■ **Instructions for the task**: For the data below, give the number of lines containing "progress" and nothing more.

Extracted material Block Start

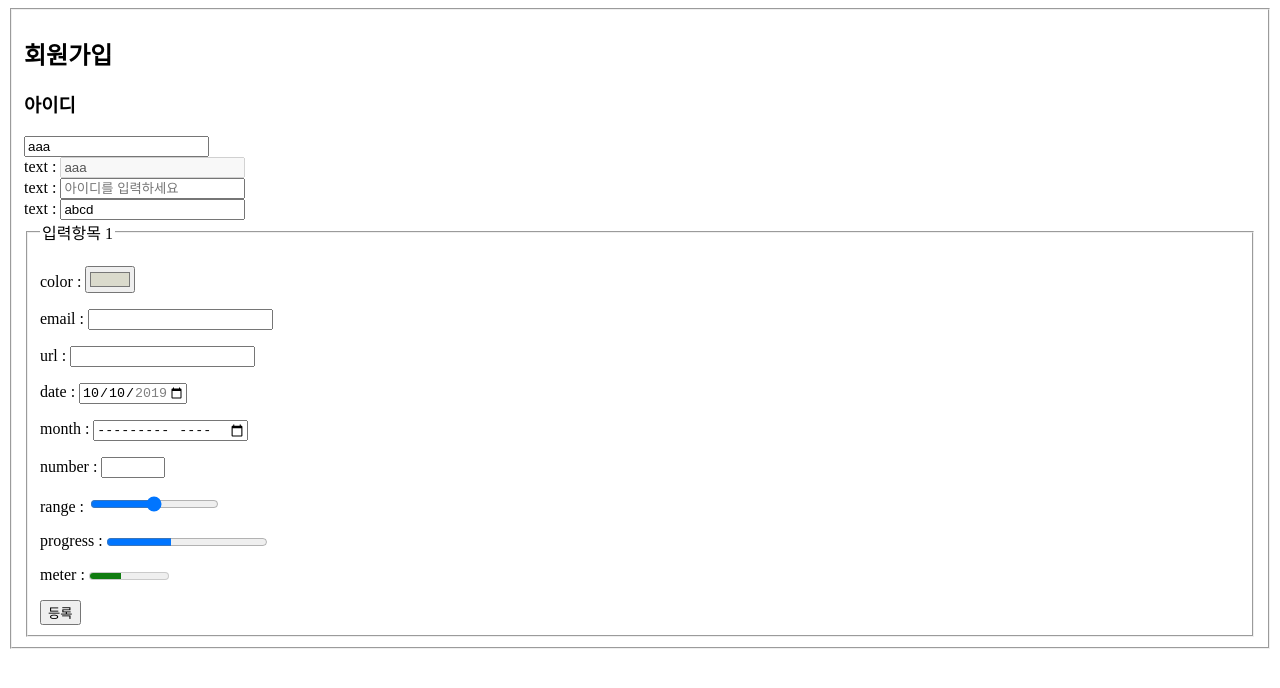
Repository: agheha/trillion
Page: YH/login/login.html
These files come from the project's save history. The page is drawn as it stood at one moment and after a run of saves; the edit follows.
The browser window is 1280 px wide. The pictures show the whole page.

Above is the page before, as saved 2019-09-02 20:12:29.

After the next 2 saves:
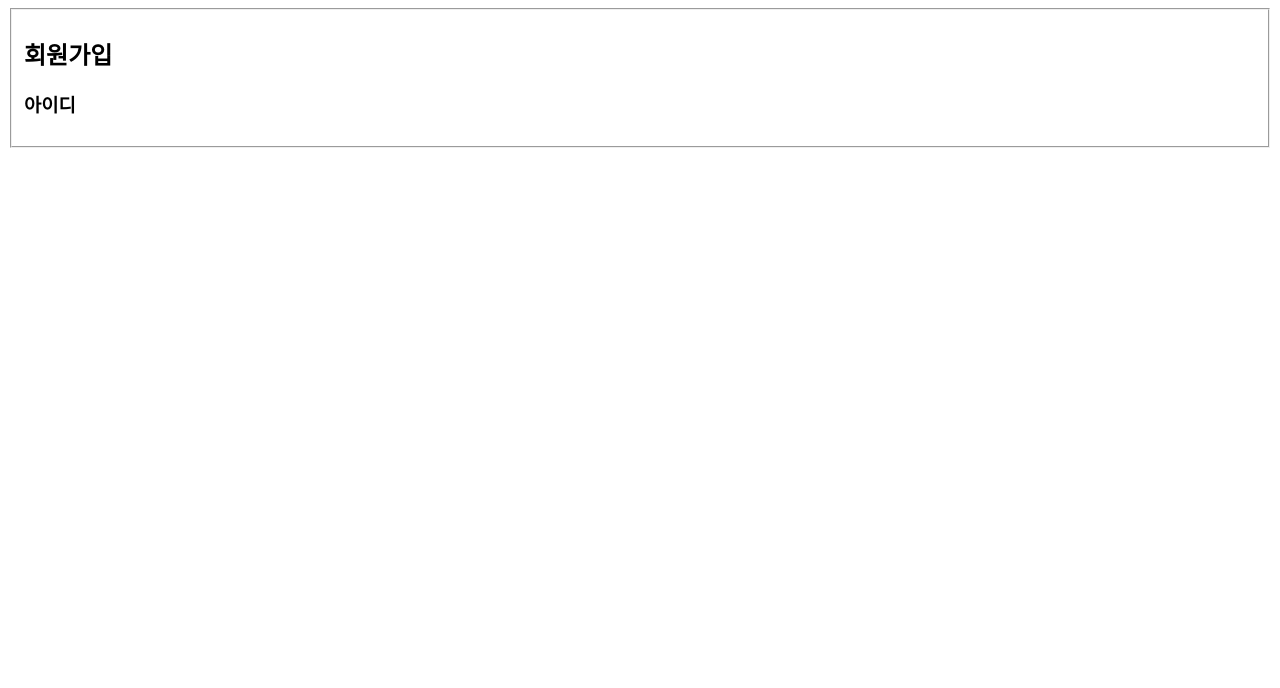
The 2 saves are shown as one change because they came seconds apart.
The last was saved 10 s later.
--- a/YH/login/login.html
+++ b/YH/login/login.html
@@ -21,81 +21,3 @@
     </form>
 </body>
 </html>
-
-
- <!-- form에 action을 지정하지 않을경우 자기 자신의 페이지를 호출
- <form>
-    <!-- 입력항목을 그룹으로 묶어서 표현 -->
-    <div>
-            text : <input type="text" name="msg" value="aaa" readonly>
-        </div>
-        <div>
-            text : <input type="text" name="msg" value="aaa" disabled>
-        </div>
-        <div>
-            text : <input type="text" name="msg" placeholder="아이디를 입력하세요">
-        </div>
-        <div>
-             text : <input type="text" name="msg" value="abcd">
-        </div>
-         <div>
-    <fieldset>
-        <legend>입력항목 1</legend>
-        <p>
-            color :
-            <input type="color" name="co" value="#dadacc">
-        </p>
-        <p>
-            <!--
-                required : 입력값이 필수로 입력되도록 체크
-
-                입력값에 @가 포함되어있는지 체크
-            -->
-            email :
-            <input type="email" name="email" required>
-        </p>
-        <p>
-            <!-- 입력값이 http:// 시작하는지 체크 -->
-            url :
-            <input type="url" name="url" >
-        </p>
-        <p>
-            date :
-            <input type="date" name="date"
-                   value="2019-10-10"
-                   min="2019-09-01" max="2019-10-20">
-        </p>
-        <p>
-            month :
-            <input type="month" name="month" >
-        </p>
-        </p>
-        <p>
-            number :
-            <input type="number" name="number"
-                   min="0"
-                   max="100" step="10"
-            >
-        </p>
-        <p>
-            range :
-            <input type="range" name="range"
-                   min="0"
-                   max="100" step="5"
-            >
-        </p>
-        <p>
-            progress :
-            <progress value="0.4" max="1"></progress>
-        </p>
-        <p>
-            meter :
-            <meter value="40" max="100"></meter>
-        </p>
-        <div>
-            <button>등록</button>
-        </div>
-    </fieldset>
-</form>
-</body>
-</html>
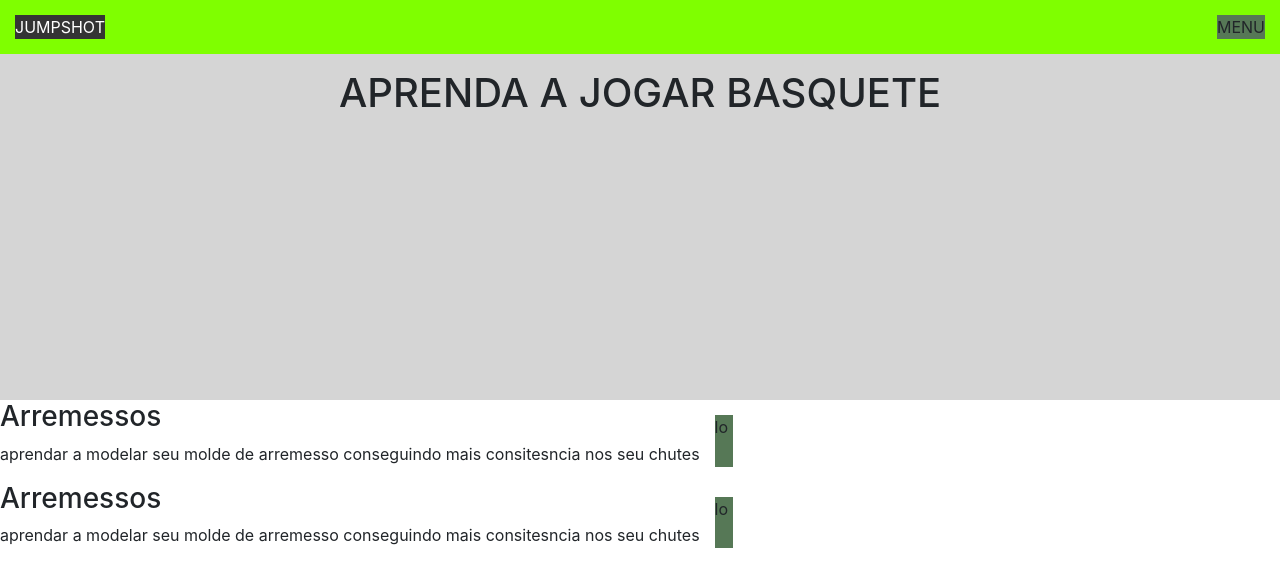
Repository: luisbisp/Jumpshot
Page: index.htm
An editor plug-in stored every save of this project. The page is shown before and after the next save, followed by the edit.
The browser window is 1280 px wide. The pictures show the whole page.

Above is the page before, as saved 2021-07-07 12:43:31.
Not found: images/banner.jpg

### index.htm
<!DOCTYPE html>
<html lang="en">

<head>
    <meta charset="UTF-8">
    <meta http-equiv="X-UA-Compatible" content="IE=edge">
    <meta name="viewport" content="width=device-width, initial-scale=1.0">
    <link rel="stylesheet" href="https://maxcdn.bootstrapcdn.com/bootstrap/4.0.0/css/bootstrap.min.css" integrity="sha384-Gn5384xqQ1aoWXA+058RXPxPg6fy4IWvTNh0E263XmFcJlSAwiGgFAW/dAiS6JXm" crossorigin="anonymous">
    <link rel="stylesheet" href="./styles/styles.css">
    <title>jumpshot</title>
</head>

<body>
    <div >  <!-- div com todo conteudo da pagina -->


        <header> <!-- div com conteudo do cabeçalho -->
            <div class="div-header">
                <div class="logo">JUMPSHOT</div>
                <div class="menu">
                    MENU
                </div>
            </div>
            <div class="div-title">
                <h1> APRENDA A JOGAR BASQUETE</h1>
                <img src="./images/banner.jpg" class="img-fluid" alt="">
            </div>
        </header>

         <!-- divs com o conteudo da pagina -->
        <div class="content">
            <div class="words">
                <h3>Arremessos</h3>
                <p>aprendar a modelar seu molde de arremesso conseguindo mais consitesncia nos seu chutes</p>
            </div>
            <div class="div-image">
                lo
                <img src="" alt="">
            </div>
        </div>

        <div class="content">
            <div class="words">
                <h3>Arremessos</h3>
                <p>aprendar a modelar seu molde de arremesso conseguindo mais consitesncia nos seu chutes</p>
            </div>
            <div class="div-image">
                lo
                <img src="" alt="">
            </div>
        </div>

    </div>
</body>

</html>

### styles/styles.css
*{
    margin: 0;
    padding: 0;
}
.custom-container{
    margin: 0;
}
 header {
     background-color: #d5d5d5;
     height: 400px;
 }
 .div-header{
       background-color: chartreuse;
       display: flex;
       justify-content: space-between;
}

.logo{
    color: #fff;
    background-color: #343434;
    margin: 15px;
}

.menu{
    background-color: #567856;
    margin: 15px;
}

.div-title{
    display: flex;
    justify-content: center;
    margin: 15px;
}

.content{
    display: flex;

}

.div-image{
    background-color: #567856;
    margin: 15px;
}

After the next save:
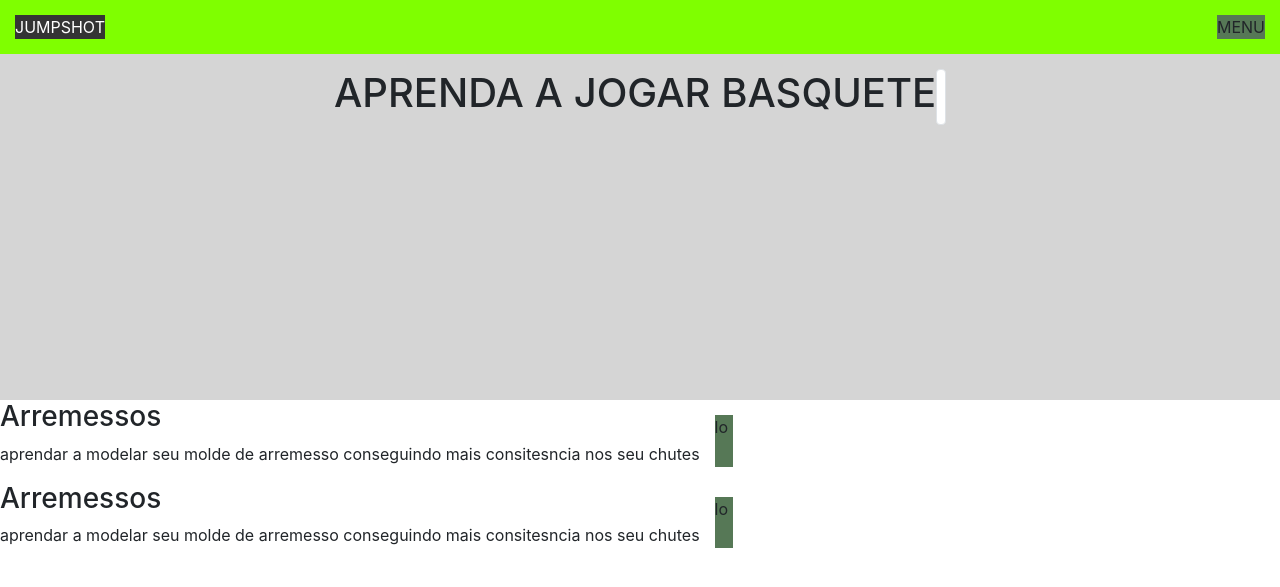
Saved 32 s later.
--- a/index.htm
+++ b/index.htm
@@ -23,7 +23,7 @@
             </div>
             <div class="div-title">
                 <h1> APRENDA A JOGAR BASQUETE</h1>
-                <img src="./images/banner.jpg" class="img-fluid" alt="">
+                <img src="./images/banner.jpg" class="img-thumbnail" alt="">
             </div>
         </header>
 

After the 2 saves that followed:
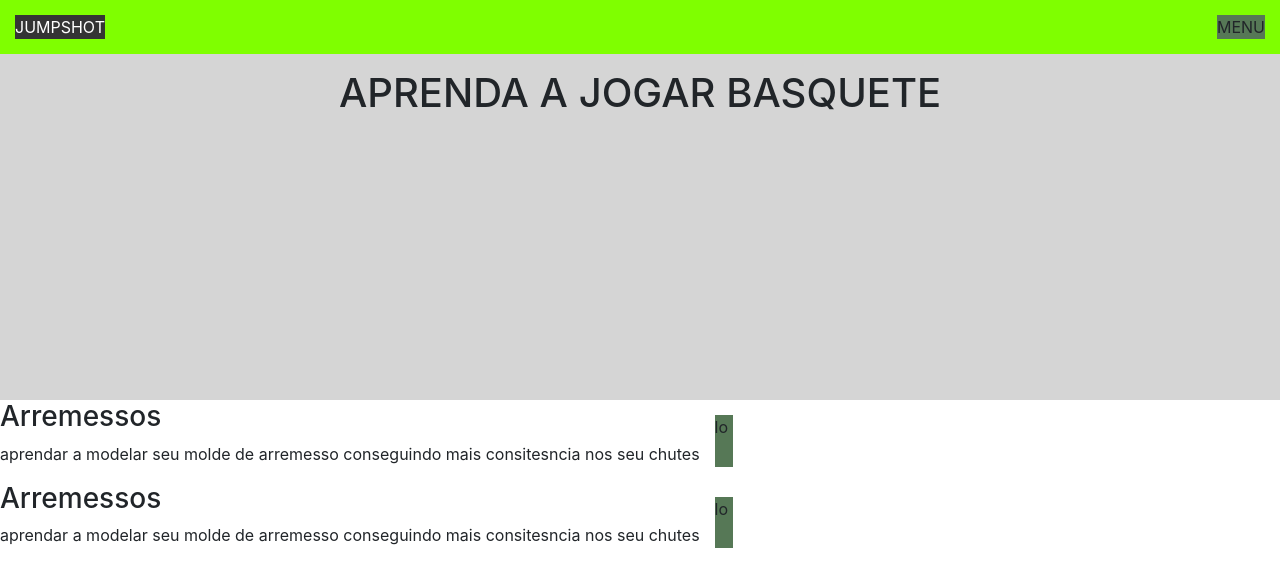
The 2 saves are shown as one change because 1 left the picture as it was.
The last was saved 3 min 9 s later.
--- a/index.htm
+++ b/index.htm
@@ -23,7 +23,7 @@
             </div>
             <div class="div-title">
                 <h1> APRENDA A JOGAR BASQUETE</h1>
-                <img src="./images/banner.jpg" class="img-thumbnail" alt="">
+                <img src=""  alt="">
             </div>
         </header>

Extracted material Block End

■ **Output below**: 2